A collection of axioms describe a certain kind of structure. Sometimes the structure is uniquely defined (“up to isomorphism”) like the natural numbers, and sometimes it’s more general like the notion of a group. This much is pretty uncontroversial.

For a long time now, sets have been used as the building blocks of everything else, but they’ve got some big problems. For one, to use a set-theoretical background you have to choose whether or not to use various axioms, and the oddest one is the Axiom of Choice, and its equivalents Zorn’s Lemma and the Well-Ordering Principle[2]. The problem arises that when you’re doing algebra it’s *really* nice to have Zorn’s Lemma around. In fact, it’s almost indispensible. However, when you’re doing analysis (think “calculus, but more so”) or point-set topology, the Axiom of Choice gives you weird things like non-measurable sets (as **MikeS** mentioned) and outright absurdities like Banach-Tarski. Even worse, algebraic topology gets a mixed bag. The upshot is that the Axiom of Choice is *so* nice for algebra that mathematicians generally accept the weirdness, but there are a few holdouts.

Anyhow, what if we never had to make that choice? Enter topoi. A topos is a kind of mathematical structure which does all sorts of nifty things.
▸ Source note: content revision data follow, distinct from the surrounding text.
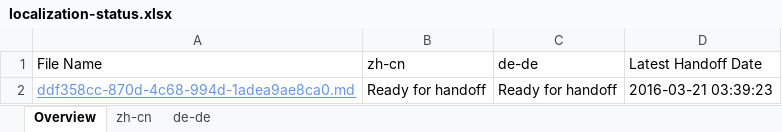
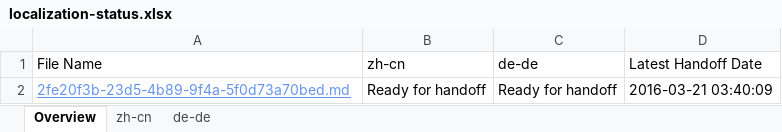
Before and after one commit to OpenLocalizationTestOrg/olhandback, an Excel workbook: ol-handback/OpenLocalizationTest/oltest/yuwzho/localization-status.xlsx, sheet Overview, drawn as a sheet; values as stored, in another font and other column widths than the file's, no borders; table styles not drawn; the diff names each change by its address in the sheet, - before the commit and + after, or states it on an @@ line.

Commit message:
Generate Report for Handoff

```diff
--- a/ol-handback/OpenLocalizationTest/oltest/yuwzho/localization-status.xlsx (sheet Overview)
+++ b/ol-handback/OpenLocalizationTest/oltest/yuwzho/localization-status.xlsx (sheet Overview)
-A2 (File Name): ddf358cc-870d-4c68-994d-1adea9ae8ca0.md
+A2 (File Name): 2fe20f3b-23d5-4b89-9f4a-5f0d73a70bed.md
-D2 (Latest Handoff Date): 2016-03-21 03:39:23
+D2 (Latest Handoff Date): 2016-03-21 03:40:09
```
Also changed, not shown: sheet de-de, sheet zh-cn.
In particular, various topoi are really good at providing models for various kinds of set theory. Originally, of course, topoi arose from a field rooted in sets (usually thought of with Choice), and there’s a topos of sets, which is sort of like emulating a computer in its own software. You can also construct topoi of other variations on the notion of sets. These can, for instance, provide models of set theories which reject Choice.

So there’s a push on (among people who even think about such things anymore) to try to replant the whole tree of mathematics in topoi from the beginning. Now the question can be answered, “The Banach-Tarski paradox involves cutting infinitely finely, would take forever to make the choices the Axiom of Choice tells us can be made, *and only holds in Choice topoi to begin with*”. Of course, there’s no evidence on either side that Choice holds in whatever topos the real world occupies or not, but the Intuitionists (people who hold Banach-Tarski up as an absurdity, among other things) would suggest that the real world’s logic doesn’t contain Choice.
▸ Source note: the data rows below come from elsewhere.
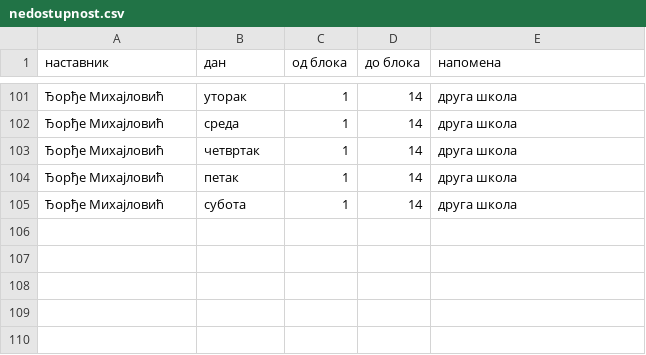
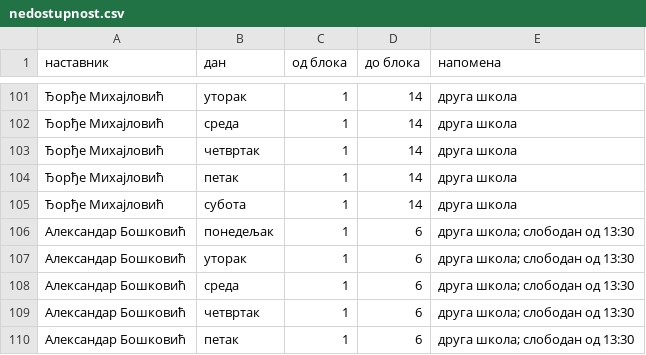
Before and after one commit to natasaikovic/raspored-casova, a CSV file: ulazi/nedostupnost.csv, drawn as a sheet; only a part is shown, gaps mark what is left out; the diff names each change by its address in the sheet, - before the commit and + after, or states it on an @@ line.

```diff
--- a/ulazi/nedostupnost.csv
+++ b/ulazi/nedostupnost.csv
+row 106: Александар Бошковић | понедељак | 1 | 6 | друга школа; слободан од 13:30
+row 107: Александар Бошковић | уторак | 1 | 6 | друга школа; слободан од 13:30
+row 108: Александар Бошковић | среда | 1 | 6 | друга школа; слободан од 13:30
+row 109: Александар Бошковић | четвртак | 1 | 6 | друга школа; слободан од 13:30
+row 110: Александар Бошковић | петак | 1 | 6 | друга школа; слободан од 13:30
```
Also changed, not shown: ulazi/ostali_casovi.csv, 5 other files.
[1] Oddly enough, most modern mathematicians don’t pay much attention to mathematical philosophy. This is the view that (as far as I can tell) best describes “how mathematicians really do math”.

[2] The Axiom of Choice says that if you have any collection of sets indexed by another set, you can choose one element of each set. It’s nontrivial when the indexing set is very infinite.

Well-Ordering says that the elements of any set can be put into a line so that any subset contains a least element. Just try this with the real numbers to see how things start to go weird.

Zorn’s Lemma is harder to describe. Basically if you’ve got a notion of “greater than”, but not every pair of elements are comparable (think about (x,y) > (z,w) if x>y and z>w. Then (1,2) and (2,1) are incomparable), and for any sequence of increasing elements (each “greater than” the last) you can find an element that’s greater than all of the elements of the sequence, then the set contains at least one element that no element is greater than (though other elements may be incomparable).

Although all three are logically equivalent, mathematicians (well, those who are like this mathematician) are fond of noting that “The Axiom of Choice is obviously true, the Well-Ordering Principle is plainly false, and who knows about Zorn’s Lemma?”